**MATERIAL PROVIDED:**
----------
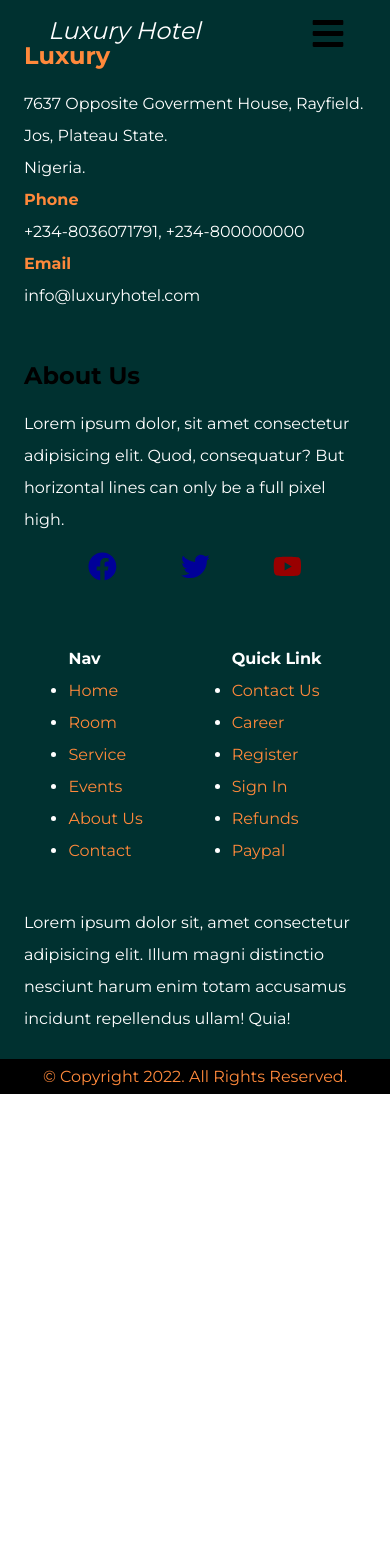
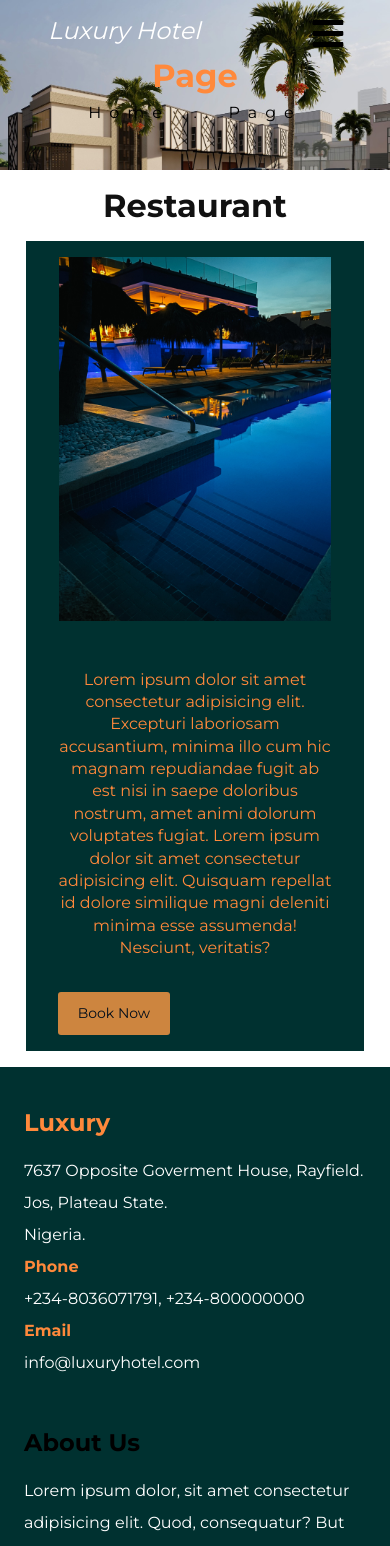
Before and after one commit to NerdyBee/first-repo, a React (Create React App) app: page /contact in a window 390 px wide. Shown: the top 1546 px of the page. Before the commit the page ends 1094 px from the top, so only its background shows below. Built offline with nearby package versions, Linux system fonts and the light colour scheme.

Commit message:
phone-responsive

```diff
--- a/src/App.js
+++ b/src/App.js
@@ -10,6 +10,7 @@ import Home from './pages/Home';
 import Room from './pages/Rooms';
 import Abouts from './pages/About';
 import Services from './pages/Services';
+import Contact from './pages/Contact';
 
 function App() {
   const [isOpen, setIsOpen] = useState(false)
@@ -29,6 +30,7 @@ function App() {
           <Route path="/rooms/" element={<Room />} />
           <Route path="/about/" element={<Abouts />} />
           <Route path="/services/" element={<Services />} />
+          <Route path="/contact/" element={<Contact />} />
         </Routes>
         <Footer />
       </>
--- a/src/components/About.jsx
+++ b/src/components/About.jsx
@@ -17,17 +17,17 @@ const Container = styled.div`
 
   @media screen and (max-width: 760px) {
     grid-template-columns: 1fr;
-    grid-template-rows: 100%;
-    padding: 2rem 0;
+    // grid-template-rows: 100%;
+    padding: 0;
   }
 `;
 
-const LeftColumn = styled.div`
+const RightColumn = styled.div`
   display: flex;
 
   img {
     width: 100%;
-    padding: 0 2rem;
+    padding: 0 1rem;
     object-fit: cover;
   }
 
@@ -37,12 +37,12 @@ const LeftColumn = styled.div`
     img {
       width: 90%;
       object-fit: fit;
-      padding: 0;
+      padding: 2rem 0;
     }
   }
 `;
 
-const RightColumn = styled.div`
+const LeftColumn = styled.div`
   display: flex;
   flex-direction: column;
   padding: 0 2rem;
@@ -69,7 +69,7 @@ const About = () => {
   return (
     <>
       <Container>
-        <RightColumn>
+        <LeftColumn>
           <h1>About Us</h1>
           <p>
             Lorem ipsum dolor sit, amet consectetur adipisicing elit. Suscipit
@@ -82,10 +82,10 @@ const About = () => {
             nostrum molestiae. Dolore.
           </p>
           <Button to='/' primary='true' >Contact Us</Button>
+        </LeftColumn>
+        <RightColumn>
+          <img src={Img} alt="" />
         </RightColumn>
-        <LeftColumn>
-          <img src={Img} alt="" />
-        </LeftColumn>
       </Container>
     </>
   );
--- a/src/components/InfoSection.jsx
+++ b/src/components/InfoSection.jsx
@@ -25,7 +25,7 @@ const Container = styled.div`
 
   @media screen and (max-width: 760px) {
     grid-template-columns: 1fr;
-    padding: 2rem 0;
+    padding: 2rem 0 0;
     margin: 0 auto;
     // grid-template-rows: 500px;
   }
@@ -80,30 +80,13 @@ const ColumnLeft = styled.div`
   }
 `;
 
-// const Featured = styled.ul`
-//   margin: 2rem auto;
-//   display: grid;
-//   grid-template-columns: 1fr 1fr;
-//   padding: 1rem 1rem;
-//   width: 100%;
-// `;
-
-// const FeatureList = styled.li`
-//   display: flex;
-//   flex-direction: row;
-//   line-height: 2.5rem;
-//   color: var(--secondary-color);
-// `;
-
 const ColumnRight = styled.div`
   padding: 2rem 2rem;
   display: flex;
   justify-content: center;
   align-items: center;
-  //   order: $/{({reverse}) => (reverse ? '1' : '2')};
 
   @media screen and (max-width: 768px) {
-    //   order: $/{({reverse}) => (reverse ? '2' : '1')};
     width: 90%;
     height: 90%;
   }
--- a/src/components/ServiceIntro.jsx
+++ b/src/components/ServiceIntro.jsx
@@ -16,8 +16,8 @@ const Container = styled.div`
 
   @media screen and (max-width: 760px) {
     grid-template-columns: 1fr;
-    grid-template-rows: 100%;
-    padding: 2rem 0;
+    // grid-template-rows: 100%;
+    padding: 0;
   }
 
 `;
@@ -27,7 +27,7 @@ const LeftColumn = styled.div`
 
   img {
     width: 100%;
-    padding: 0 0 0 3rem;
+    padding: 0 3rem 0 0;
     object-fit: cover;
   }
 
@@ -57,6 +57,8 @@ const RightColumn = styled.div`
   }
 
   @media screen and (max-width: 760px) {
+    line-height: 1.5rem;
+
     h1 {
         margin: 1rem 0;
         font-size: 2rem;
--- /dev/null
+++ b/src/components/TestPage.jsx
@@ -0,0 +1,102 @@
+import React from "react";
+import styled from "styled-components";
+import { Button } from "./Button";
+
+import Img from "../images/service-bg.jpg";
+
+const InfoDiv = styled.section`
+  width: 100%;
+  height: 100%;
+  padding: 0rem 1rem;
+  margin: 1rem auto;
+
+  @media screen and (max-width: 480px) {
+    width: 95%;
+  }
+`;
+
+const Container = styled.div`
+  padding: 0;
+  margin: 0 auto;
+  display: grid;
+  grid-template-columns: 1fr 1fr;
+  gap: 1rem;
+  color: var(--dark-bg-txt);
+  background: var(--dark-bg);
+
+  @media screen and (max-width: 760px) {
+    grid-template-columns: 1fr;
+    padding: 0;
+  }
+`;
+
+const ColumnLeft = styled.div`
+  display: flex;
+  flex-direction: column;
+  justify-content: center;
+  align-items: flex-start;
+  line-height: 1.4;
+  padding: 1rem 2rem;
+  order: revert;
+
+  p {
+    margin-bottom: 2rem;
+    text-align: center;
+  }
+  h4 {
+    color: #94410a;
+    margin-top: 2rem;
+  }
+`;
+
+const ColumnRight = styled.div`
+  padding: 3rem;
+  display: flex;
+
+  @media screen and (max-width: 768px) {
+    // order: $/{(props) => (props.reverse ? "2" : "1")};
+    width: 90%;
+    padding: 1rem;
+    margin: 0 auto;
+  }
+
+  img {
+    width: 100%;
+    object-fit: cover;
+  }
+`;
+
+const TestPage = () => {
+  return (
+    <InfoDiv>
+      <h1
+        style={{
+          color: "#111",
+          textAlign: "center",
+          marginBottom: "1rem",
+          fontSize: "2rem",
+        }}
+      >
+        Restaurant
+      </h1>
+      <Container>
+        <ColumnRight>
+          <img src={Img} alt="" />
+        </ColumnRight>
+        <ColumnLeft>
+          <p>
+            Lorem ipsum dolor sit amet consectetur adipisicing elit. Excepturi
+            laboriosam accusantium, minima illo cum hic magnam repudiandae fugit
+            ab est nisi in saepe doloribus nostrum, amet animi dolorum
+            voluptates fugiat. Lorem ipsum dolor sit amet consectetur
+            adipisicing elit. Quisquam repellat id dolore similique magni
+            deleniti minima esse assumenda! Nesciunt, veritatis?
+          </p>
+          <Button to="/home">Book Now</Button>
+        </ColumnLeft>
+      </Container>
+    </InfoDiv>
+  );
+};
+
+export default TestPage;
--- a/src/pages/Contact.jsx
+++ b/src/pages/Contact.jsx
@@ -0,0 +1,12 @@
+import React from 'react';
+import PageHero from '../components/PageHero';
+import TestPage from '../components/TestPage';
+
+const Contact = () => {
+  return <div>
+      <PageHero />
+      <TestPage />
+  </div>;
+};
+
+export default Contact;
--- a/src/pages/Home.jsx
+++ b/src/pages/Home.jsx
@@ -3,7 +3,7 @@ import FeaturedRooms from '../components/FeaturedRooms';
 import Hero from '../components/Hero'
 import { SliderData } from "../data/SliderData";
 import InfoSection from "../components/InfoSection";
-import IntroHall from '../components/IntroHall';
+import IntroHall from '../components/Restaurant';
 import Hall from '../components/Hall';
 
 const Home = () => {
@@ -12,7 +12,7 @@ const Home = () => {
       <Hero slides={SliderData} />
       <InfoSection />
       <FeaturedRooms />
-      <IntroHall/>
+      <IntroHall />
       <Hall />
     </>
   );
```
Also changed, not shown: src/components/Restaurant.jsx (renamed from src/components/IntroHall.jsx).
----------
**ASSIGNMENT:** Look over the entries for "adipisicing", then copy every line that includes that string.

**ANSWER SECTION:**
             Lorem ipsum dolor sit, amet consectetur adipisicing elit. Suscipit
+            Lorem ipsum dolor sit amet consectetur adipisicing elit. Excepturi
+            adipisicing elit. Quisquam repellat id dolore similique magni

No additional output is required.